Task brief:
I'd like the entries repeated exactly, pictures omitted.
▬▬▬
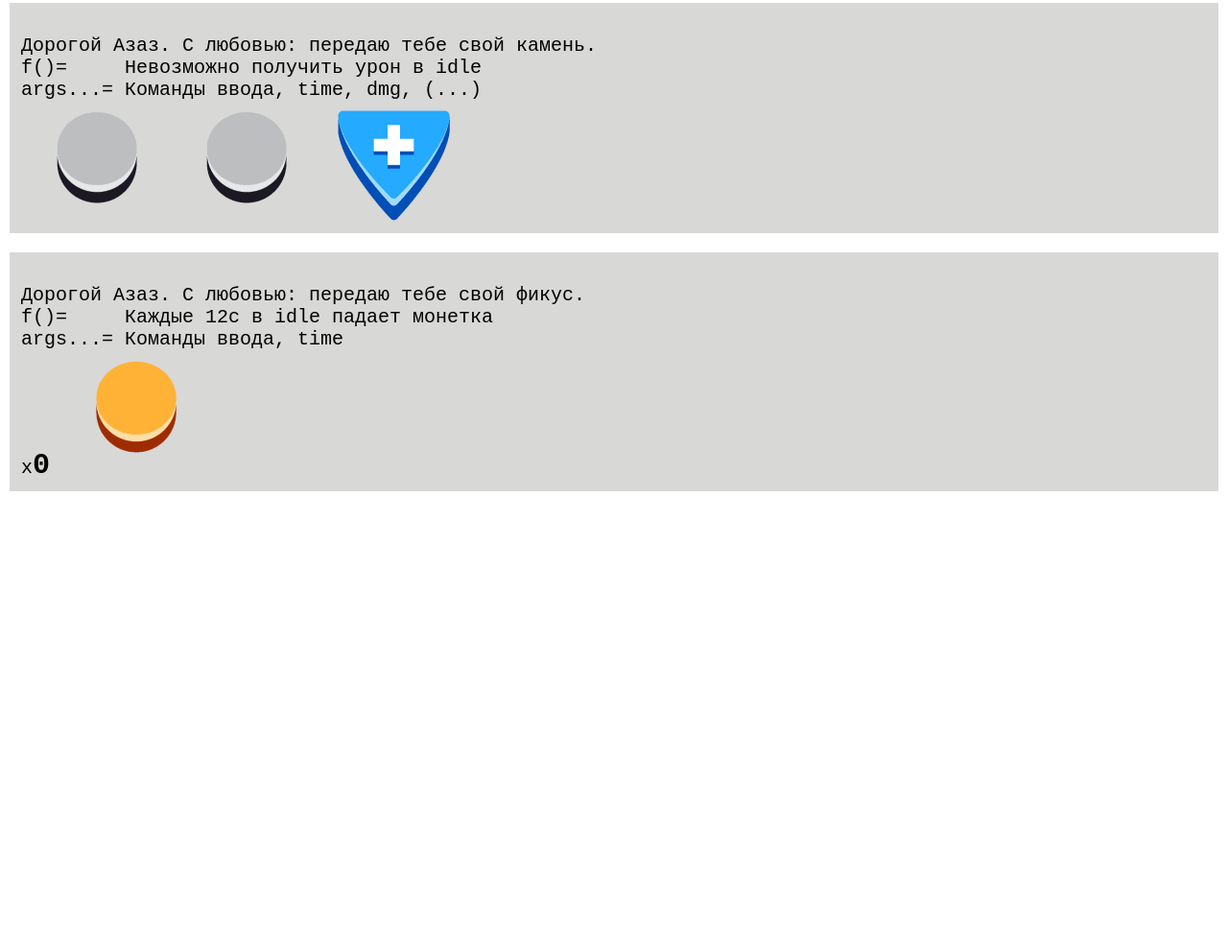
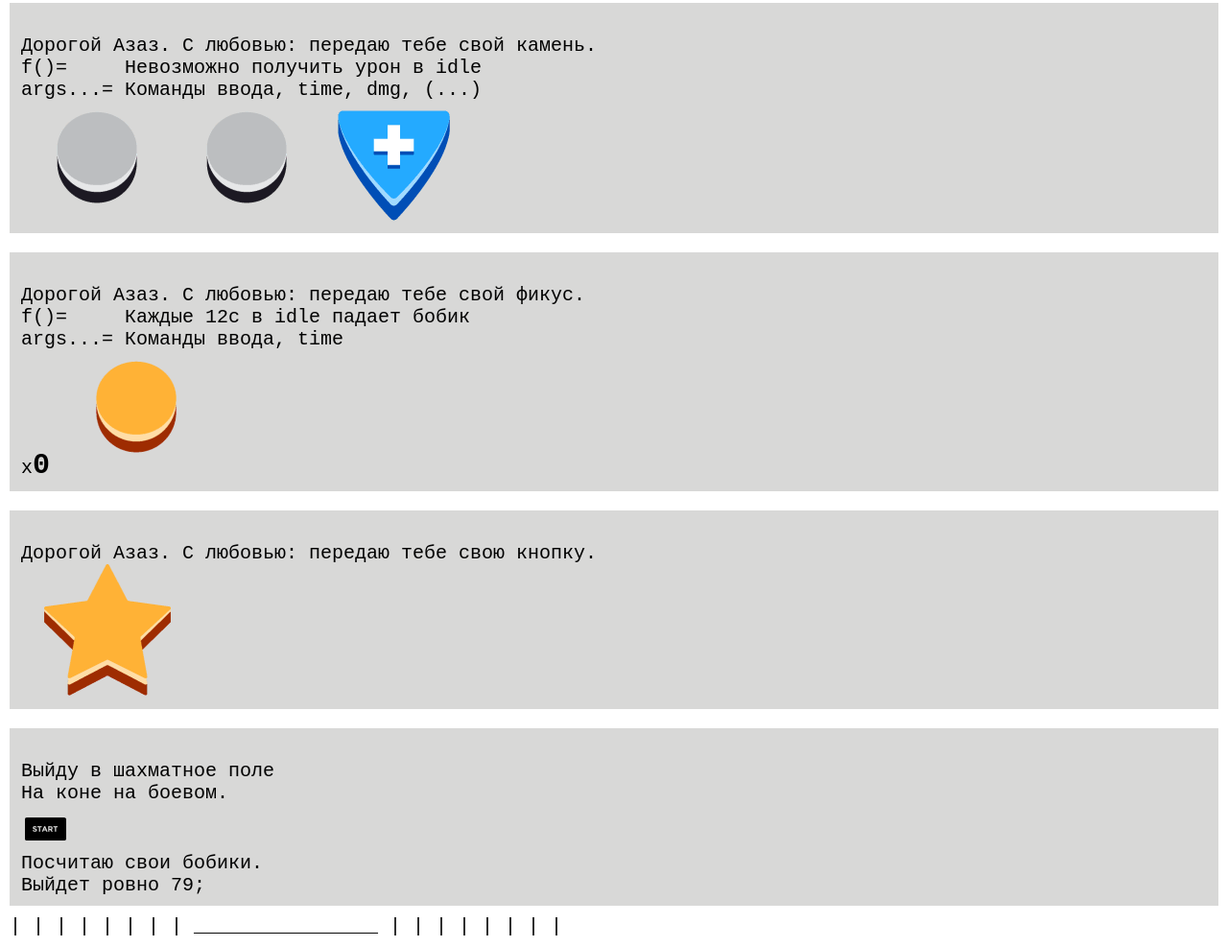
Before and after one commit to unbrumed/brume2303, a plain HTML site: page index.html in a window 1280 px wide. Shown: the part 1044-2031 px from the top of the page at 96% size. Before the commit the page ends 1576 px from the top, so only its background shows below. Drawn offline with Linux system fonts and the light colour scheme.

Commit message:
bobcost: 174

```diff
--- a/index.html
+++ b/index.html
@@ -5,14 +5,14 @@
 	<link type="text/css" rel="stylesheet"
 	      href="dust-0/assets-d0-mq.css"/>
 <body>
-	<cmd>filelen = 53                      </cmd>
+	<cmd>unbrumedL=^</cmd>
 <yetanotherdialogue>
 UI:
 <i class="sprite mq _11"></i><i class="sprite mq _11"></i><i class="sprite mq _11 filter-gray-dwn"></i>
 
 </yetanotherdialogue>
 
-<yetanotherdialogue>
+<yetanotherdialogue id="azazgift_2-навигатор">
 <i class="sprite mq joystickRight"></i>
 Дорогой Азаз. С любовью: передаю тебе свой навигатор.
 f()=     Кнопки направления отзеркалены
@@ -37,19 +37,39 @@ args...= Команды ввода, комманты вывода
 <i class="sprite mq warning"></i>
 </yetanotherdialogue>
 
-<yetanotherdialogue>
+<yetanotherdialogue id="azazgift_1-камень">
 Дорогой Азаз. С любовью: передаю тебе свой камень.
 f()=     Невозможно получить урон в idle
 args...= Команды ввода, time, dmg, (...)
 <i class="sprite mq circle-gray"></i><i class="sprite mq circle-gray"></i><i class="sprite mq _9"></i>
 </yetanotherdialogue>
 
-<yetanotherdialogue>
+<yetanotherdialogue id="azazgift_0-фикус">
 Дорогой Азаз. С любовью: передаю тебе свой фикус.
-f()=     Каждые 12с в idle падает монетка
+f()=     Каждые 12с в idle падает бобик
 args...= Команды ввода, time
 x<bb id='bobik'>0</bb><i class="sprite mq _7"></i>
 </yetanotherdialogue>
+
+<yetanotherdialogue id="кнопкаперваяинерабочая">
+Дорогой Азаз. С любовью: передаю тебе свою кнопку.
+<btn class="sprite mq _2"></btn>
+</yetanotherdialogue>
+
+<yetanotherdialogue>
+Выйду в шахматное поле
+На коне на боевом.
+<btn class="sprite mq buttonStart"></btn>
+Посчитаю свои бобики.
+Выйдет ровно 79;
+</yetanotherdialogue>
+
+<yetanothertabletop bobcost="76" id="basicboard">
+| | | | | | | |
+________________
+| | | | | | | |
+</yetanothertabletop>
+
 
 
 
```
▬▬▬
Completed task:
Before and after one commit to unbrumed/brume2303, a plain HTML site: page index.html in a window 1280 px wide. Shown: the part 1044-2031 px from the top of the page at 96% size. Before the commit the page ends 1576 px from the top, so only its background shows below. Drawn offline with Linux system fonts and the light colour scheme.

Commit message:
bobcost: 174

```diff
--- a/index.html
+++ b/index.html
@@ -5,14 +5,14 @@
 	<link type="text/css" rel="stylesheet"
 	      href="dust-0/assets-d0-mq.css"/>
 <body>
-	<cmd>filelen = 53                      </cmd>
+	<cmd>unbrumedL=^</cmd>
 <yetanotherdialogue>
 UI:
 <i class="sprite mq _11"></i><i class="sprite mq _11"></i><i class="sprite mq _11 filter-gray-dwn"></i>
 
 </yetanotherdialogue>
 
-<yetanotherdialogue>
+<yetanotherdialogue id="azazgift_2-навигатор">
 <i class="sprite mq joystickRight"></i>
 Дорогой Азаз. С любовью: передаю тебе свой навигатор.
 f()=     Кнопки направления отзеркалены
@@ -37,19 +37,39 @@ args...= Команды ввода, комманты вывода
 <i class="sprite mq warning"></i>
 </yetanotherdialogue>
 
-<yetanotherdialogue>
+<yetanotherdialogue id="azazgift_1-камень">
 Дорогой Азаз. С любовью: передаю тебе свой камень.
 f()=     Невозможно получить урон в idle
 args...= Команды ввода, time, dmg, (...)
 <i class="sprite mq circle-gray"></i><i class="sprite mq circle-gray"></i><i class="sprite mq _9"></i>
 </yetanotherdialogue>
 
-<yetanotherdialogue>
+<yetanotherdialogue id="azazgift_0-фикус">
 Дорогой Азаз. С любовью: передаю тебе свой фикус.
-f()=     Каждые 12с в idle падает монетка
+f()=     Каждые 12с в idle падает бобик
 args...= Команды ввода, time
 x<bb id='bobik'>0</bb><i class="sprite mq _7"></i>
 </yetanotherdialogue>
+
+<yetanotherdialogue id="кнопкаперваяинерабочая">
+Дорогой Азаз. С любовью: передаю тебе свою кнопку.
+<btn class="sprite mq _2"></btn>
+</yetanotherdialogue>
+
+<yetanotherdialogue>
+Выйду в шахматное поле
+На коне на боевом.
+<btn class="sprite mq buttonStart"></btn>
+Посчитаю свои бобики.
+Выйдет ровно 79;
+</yetanotherdialogue>
+
+<yetanothertabletop bobcost="76" id="basicboard">
+| | | | | | | |
+________________
+| | | | | | | |
+</yetanothertabletop>
+
 
 
 
```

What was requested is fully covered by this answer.